Rafts, Rapids and Runs! Discover the Orange River

To the Bushmen it was known as “eGariep,” the Great River. Early adventurers called it “die Grootrivier.” Contrary to popular belief, its name has nothing to do with its colour… In 1777, at a time when the Dutch were laying claim to the Cape, Robert Jacob Gordon, a Dutchman of Scottish descent named it “Oranjerivier” in honour of Prince William of the Royal Dutch House of Orange (Oranje).

The Orange River is certainly South Africa’s greatest river.Rising in the Maluti Mountains of Lesotho and following some 2250km to the Atlantic Ocean in the west, it is the 39th longest river in the world. The great bulk of its water comes from its source, the Caledon River and its tributary, the Vaal. It has been dammed in two places.

The Gariep Dam near Colesburg covers an area of 374sq kilometers, has the capacity of 6000 million cubic meters of water when full, and generates 320MW of hydro electric power. Vanderkloof Dam downstream holds 3000 million cubic meters of water and generates 220MW of hydro electric power.

The river forms part of the international borders between South Africa and Namibia, and between South Africa and Lesotho, as well as several provincial borders within South Africa. Although the river does not pass through any major cities, it plays an important role in the South African economy by supporting agriculture, industry and mining.

As befits a great river, The Orange River carries one of the sixth largest waterfalls in the world. The Augrabies Falls can be found just below the town of Kakamas in the Northern Cape and is one of the natural wonders of Africa. The name means “place of great noise” and is an enormous spectacle to behold.

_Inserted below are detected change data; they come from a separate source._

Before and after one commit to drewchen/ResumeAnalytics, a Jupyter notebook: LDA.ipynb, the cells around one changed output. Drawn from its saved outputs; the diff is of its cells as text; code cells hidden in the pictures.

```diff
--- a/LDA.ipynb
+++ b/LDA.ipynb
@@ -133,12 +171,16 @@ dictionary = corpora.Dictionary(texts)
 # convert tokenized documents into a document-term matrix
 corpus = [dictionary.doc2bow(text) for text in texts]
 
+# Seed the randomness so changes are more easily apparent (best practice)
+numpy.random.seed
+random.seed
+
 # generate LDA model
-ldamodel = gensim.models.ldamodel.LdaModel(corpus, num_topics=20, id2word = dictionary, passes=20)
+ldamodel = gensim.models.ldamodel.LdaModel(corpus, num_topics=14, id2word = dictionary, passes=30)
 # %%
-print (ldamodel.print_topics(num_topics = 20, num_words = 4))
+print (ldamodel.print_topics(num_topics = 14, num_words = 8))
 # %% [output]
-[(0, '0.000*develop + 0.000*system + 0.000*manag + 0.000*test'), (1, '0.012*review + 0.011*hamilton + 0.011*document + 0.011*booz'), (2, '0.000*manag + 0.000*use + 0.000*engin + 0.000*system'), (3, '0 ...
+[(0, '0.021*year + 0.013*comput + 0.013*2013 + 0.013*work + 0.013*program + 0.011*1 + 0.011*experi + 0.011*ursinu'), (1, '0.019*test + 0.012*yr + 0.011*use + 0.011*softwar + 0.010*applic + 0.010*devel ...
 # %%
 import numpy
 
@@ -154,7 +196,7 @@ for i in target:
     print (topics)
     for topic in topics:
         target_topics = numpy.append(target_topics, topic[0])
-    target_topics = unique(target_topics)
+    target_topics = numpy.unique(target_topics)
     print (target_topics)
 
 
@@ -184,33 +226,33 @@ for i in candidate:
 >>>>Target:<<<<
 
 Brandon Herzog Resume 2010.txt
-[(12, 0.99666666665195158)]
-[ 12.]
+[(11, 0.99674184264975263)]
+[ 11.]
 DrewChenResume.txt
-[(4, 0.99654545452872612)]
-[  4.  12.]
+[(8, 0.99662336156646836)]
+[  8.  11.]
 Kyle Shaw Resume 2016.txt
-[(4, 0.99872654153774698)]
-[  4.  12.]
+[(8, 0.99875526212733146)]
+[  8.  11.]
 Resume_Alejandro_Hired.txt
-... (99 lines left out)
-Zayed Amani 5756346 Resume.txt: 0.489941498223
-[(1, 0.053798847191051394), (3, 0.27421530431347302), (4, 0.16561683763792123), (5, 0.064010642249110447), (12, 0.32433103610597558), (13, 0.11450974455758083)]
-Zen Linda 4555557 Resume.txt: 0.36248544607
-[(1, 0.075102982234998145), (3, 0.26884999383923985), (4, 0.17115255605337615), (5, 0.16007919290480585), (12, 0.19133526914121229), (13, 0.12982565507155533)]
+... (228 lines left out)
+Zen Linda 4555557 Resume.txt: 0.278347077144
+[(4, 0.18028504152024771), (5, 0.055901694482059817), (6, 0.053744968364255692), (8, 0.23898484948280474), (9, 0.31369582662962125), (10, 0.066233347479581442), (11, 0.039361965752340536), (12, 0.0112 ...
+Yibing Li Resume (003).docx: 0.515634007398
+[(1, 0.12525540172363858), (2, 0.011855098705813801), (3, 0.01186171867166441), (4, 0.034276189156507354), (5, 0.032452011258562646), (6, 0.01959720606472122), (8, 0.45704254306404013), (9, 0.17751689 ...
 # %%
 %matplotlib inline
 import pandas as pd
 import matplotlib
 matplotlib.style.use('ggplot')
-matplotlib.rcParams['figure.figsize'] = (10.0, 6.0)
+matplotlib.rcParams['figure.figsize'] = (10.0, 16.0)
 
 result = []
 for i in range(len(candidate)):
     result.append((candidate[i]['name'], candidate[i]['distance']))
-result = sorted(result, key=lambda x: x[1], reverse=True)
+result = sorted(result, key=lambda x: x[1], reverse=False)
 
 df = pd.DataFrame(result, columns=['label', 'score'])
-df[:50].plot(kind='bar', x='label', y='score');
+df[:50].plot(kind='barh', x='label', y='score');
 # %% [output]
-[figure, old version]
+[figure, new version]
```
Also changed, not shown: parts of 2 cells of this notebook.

Moving in a westward direction from Augrabies via the Orange River Gorge, Onseepkans and the historic settlement of Pella with its desert cathedral, the river reaches the Richtersveld where it is forced to change course and head north. In the region of the Orange/Fish river confluence, this weakness is broached and the river is able to continue westwards through the Northern Cape coastal plain and finally spill out into the chilly currents of the Atlantic Ocean between Alexander Bay and Oranjemund on the Diamond Coast of South Africa and Namibia.

It is in the Richtersveld area that the Orange River plays host to South Africa’s most popular River Run adventures. These river trails yield big excitement with little danger. Rapids reach a grade of 2 to 2.5 along the stretch between Noordoewer and the Fish River Junction. (Rapids are graded between 1 and 6, from gentle to impossible)

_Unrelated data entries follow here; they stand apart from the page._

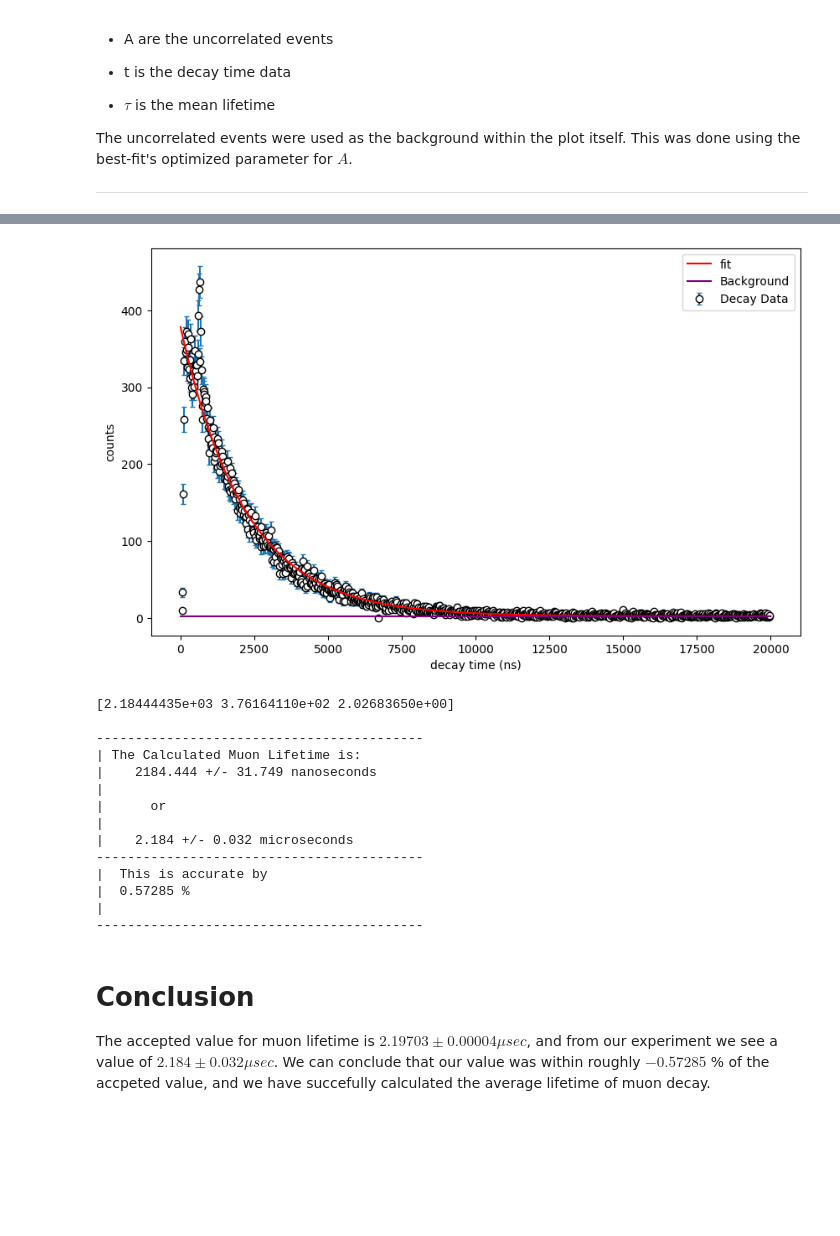
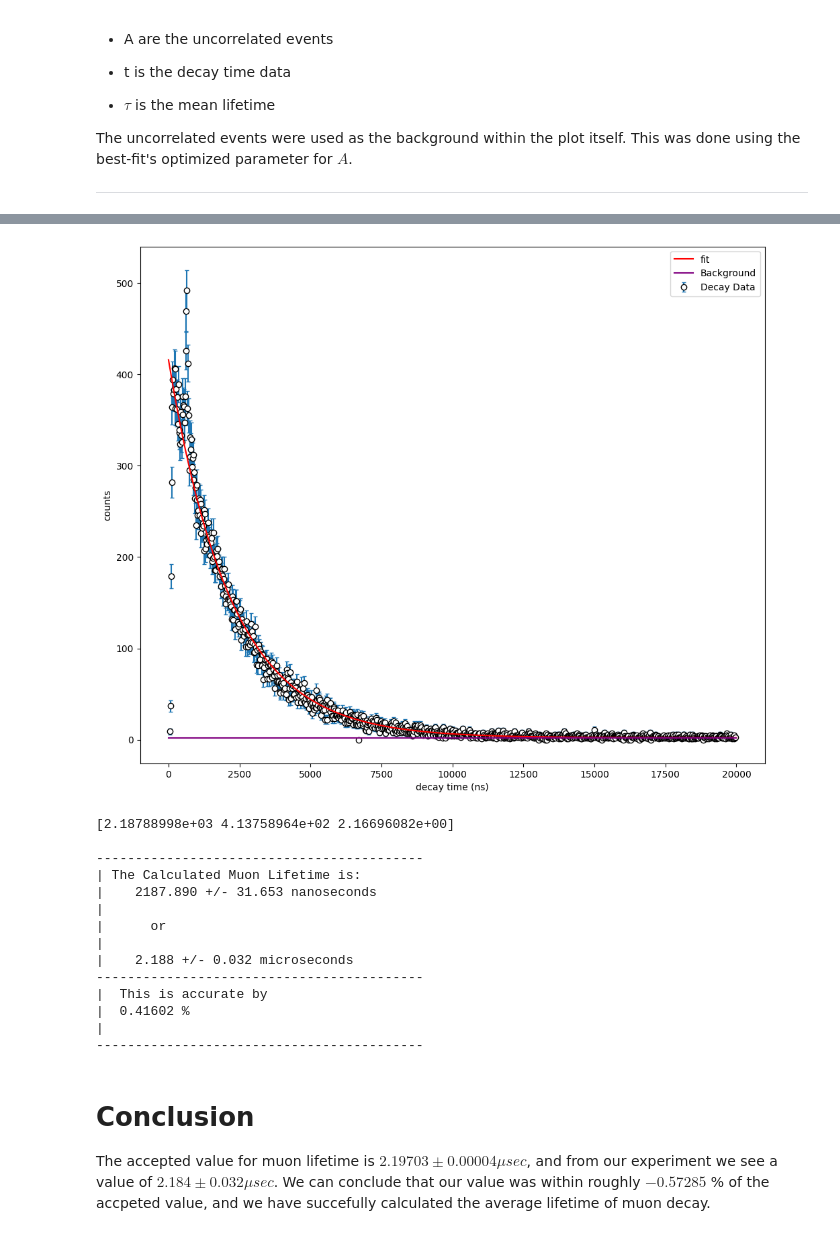
Before and after one commit to Galactikhan/Advacend_PHYS_Lab, a Jupyter notebook: Lab_3_Muon_Decay/Lab3_Draft_EvanB.ipynb, the cells around one changed output, grey strips where cells are left out. Saved outputs shown, nothing was run; the diff lists cells and outputs as text; code cells hidden in the pictures; blank space fills up the shorter version.

```diff
--- a/Lab_3_Muon_Decay/Lab3_Draft_EvanB.ipynb
+++ b/Lab_3_Muon_Decay/Lab3_Draft_EvanB.ipynb
@@ -54,7 +56,8 @@ Muon_Data_Files = ['23-10-30-16-26.data',
                    '23-11-13-15-59.data',
                    '23-11-15-15-50.data',
                    '23-11-17-16-43.data',
-                   '23-11-20-16-11.data']
+                   '23-11-20-16-11.data',
+                   '23-11-25-14-50.data']
 #########################################
 # Loop count
 number_files = len(Muon_Data_Files)
@@ -76,7 +79,7 @@ DecayTime_Initial = np.concatenate(Decay_Times_List)
 #
 ########################################
 # Remove values >= 40000 from DecayTime
-DecayTime = DecayTime_Initial[np.where((DecayTime_Initial>5) & (DecayTime_Initial < 40000))]
+DecayTime = DecayTime_Initial[np.where((DecayTime_Initial < 40000))]
 # %% [markdown]
 </br>
 </br>
@@ -148,7 +151,7 @@ i = 1          #
 # Call fit function ##################################################
 popt, pcov = curve_fit(Fit_Func, bin_centers[i:], counts[i:], guess) #
 # %%
-plt.figure(figsize=(10, 6))
+plt.figure(figsize=(12, 10))
 ###################
 # Plot Bin Height #
 ###################
@@ -226,46 +229,46 @@ print(popt) #######################
 #
 #################################
 # Extract Error from Covariance #
 perr = np.sqrt(np.diag(pcov))
 #################################
 #
 ####################
 # DecayTime Output #
 ####################
 # Accepted Value
 Muon_Decay_accepted_value = 2.19703
 # Accuracy with respect to accepted value
 Accuracy_percent = ((Muon_Decay_accepted_value - (popt[0]/1e3))/Muon_Decay_accepted_value)*100
 # Final Output
 Muon_Decay_Output = f"""
 {'-'*42}
 | The Calculated Muon Lifetime is:
 |    {popt[0]:.3f} +/- {perr[0]:.3f} nanoseconds
 |
 |      or
 |
 |    {popt[0]/1e3:.3f} +/- {perr[0]/1e3:.3f} microseconds
 {'-'*42}
 |  This is accurate by
 |  {Accuracy_percent:.5f} %
 |
 {'-'*42}
 """
 print(Muon_Decay_Output)
 # %% [output]
-[figure, old version]
+[figure, new version]
-[2.18444435e+03 3.76164110e+02 2.02683650e+00]
+[2.18788998e+03 4.13758964e+02 2.16696082e+00]
 
 ------------------------------------------
 | The Calculated Muon Lifetime is:
-|    2184.444 +/- 31.749 nanoseconds
+|    2187.890 +/- 31.653 nanoseconds
 |
 |      or
 |
-|    2.184 +/- 0.032 microseconds
+|    2.188 +/- 0.032 microseconds
 ------------------------------------------
 |  This is accurate by
-|  0.57285 %
+|  0.41602 %
 |
 ------------------------------------------
 # %% [markdown]
```
Also changed, not shown: parts of 2 cells of this notebook.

These river safaris range from 3 to 6 days and cover about 20 kilometers per day. Expect to sleep under the stars and enjoy a close-up view of the spectacular surrounding wilderness only accessed by the river. Enjoy spectacular desert sunsets, stunning rose-coloured mountains, unusual rock formations and evenings around the campfire. There is an abundance of 276 species of birds along the way and one may be fortunate to see and hear the call of the famous fish eagle. Other animals found in this remote area include baboons, vervet monkeys, and legauans. You may also be lucky enough to spot wild desert horses as they come down to the water’s edge to drink.

Visit www.xama.co.za for more information and bookings, or contact them at info@xama.co.za